## Revision tracking records
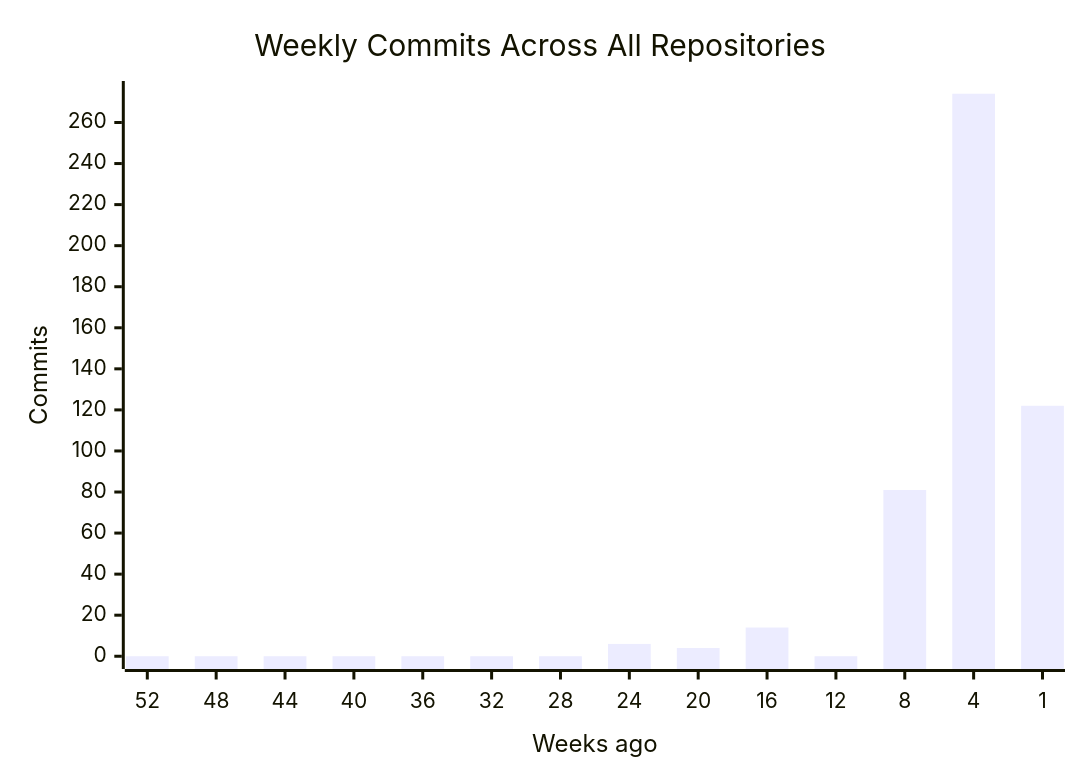
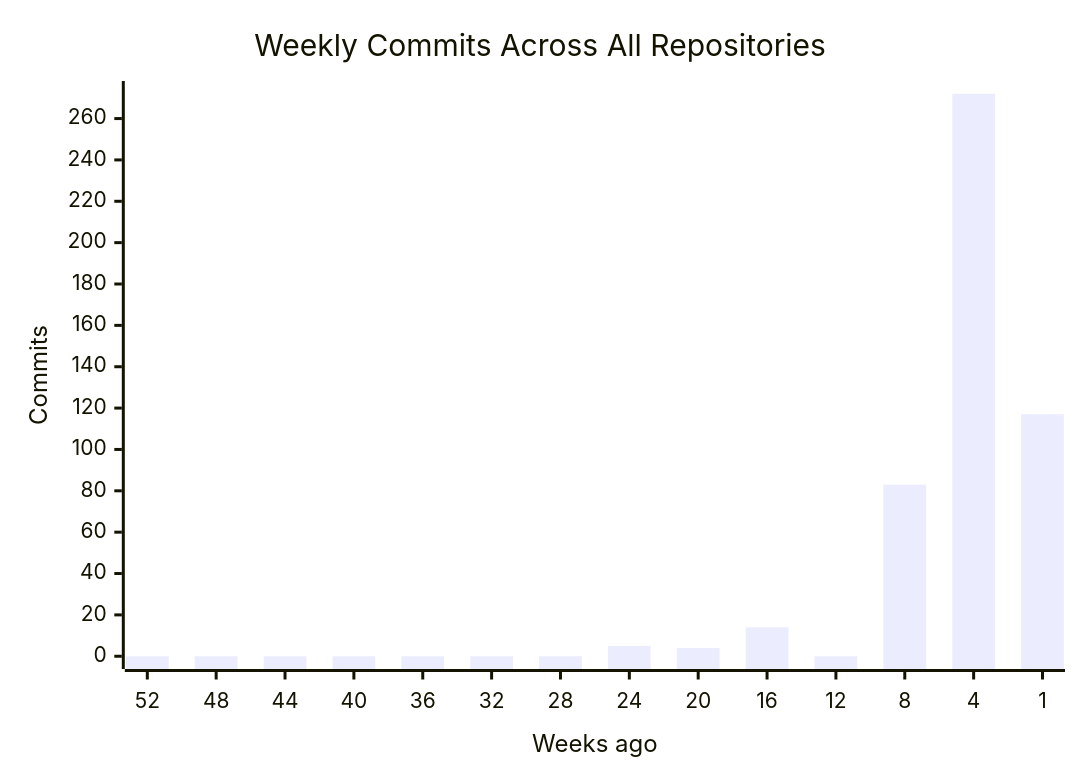
Before and after one commit to CSTH-Projects/.github: the first of 4 diagrams in profile/README.md, drawn with Mermaid. The commit also changed other lines of this file, not shown here.

````diff
--- a/profile/README.md
+++ b/profile/README.md
@@ -16,7 +16,7 @@
 ```mermaid
 xychart-beta
     title "Weekly Commits Across All Repositories"
     x-axis "Weeks ago" [52, 48, 44, 40, 36, 32, 28, 24, 20, 16, 12, 8, 4, 1]
     y-axis "Commits"
-    bar [0, 0, 0, 0, 0, 0, 0, 6, 4, 14, 0, 81, 274, 122]
+    bar [0, 0, 0, 0, 0, 0, 0, 5, 4, 14, 0, 83, 272, 117]
 ```
````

## Directions for this task
Without the pictures, give back every record precisely as shown.

## Solution for this task
Before and after one commit to CSTH-Projects/.github: the first of 4 diagrams in profile/README.md, drawn with Mermaid. The commit also changed other lines of this file, not shown here.

````diff
--- a/profile/README.md
+++ b/profile/README.md
@@ -16,7 +16,7 @@
 ```mermaid
 xychart-beta
     title "Weekly Commits Across All Repositories"
     x-axis "Weeks ago" [52, 48, 44, 40, 36, 32, 28, 24, 20, 16, 12, 8, 4, 1]
     y-axis "Commits"
-    bar [0, 0, 0, 0, 0, 0, 0, 6, 4, 14, 0, 81, 274, 122]
+    bar [0, 0, 0, 0, 0, 0, 0, 5, 4, 14, 0, 83, 272, 117]
 ```
````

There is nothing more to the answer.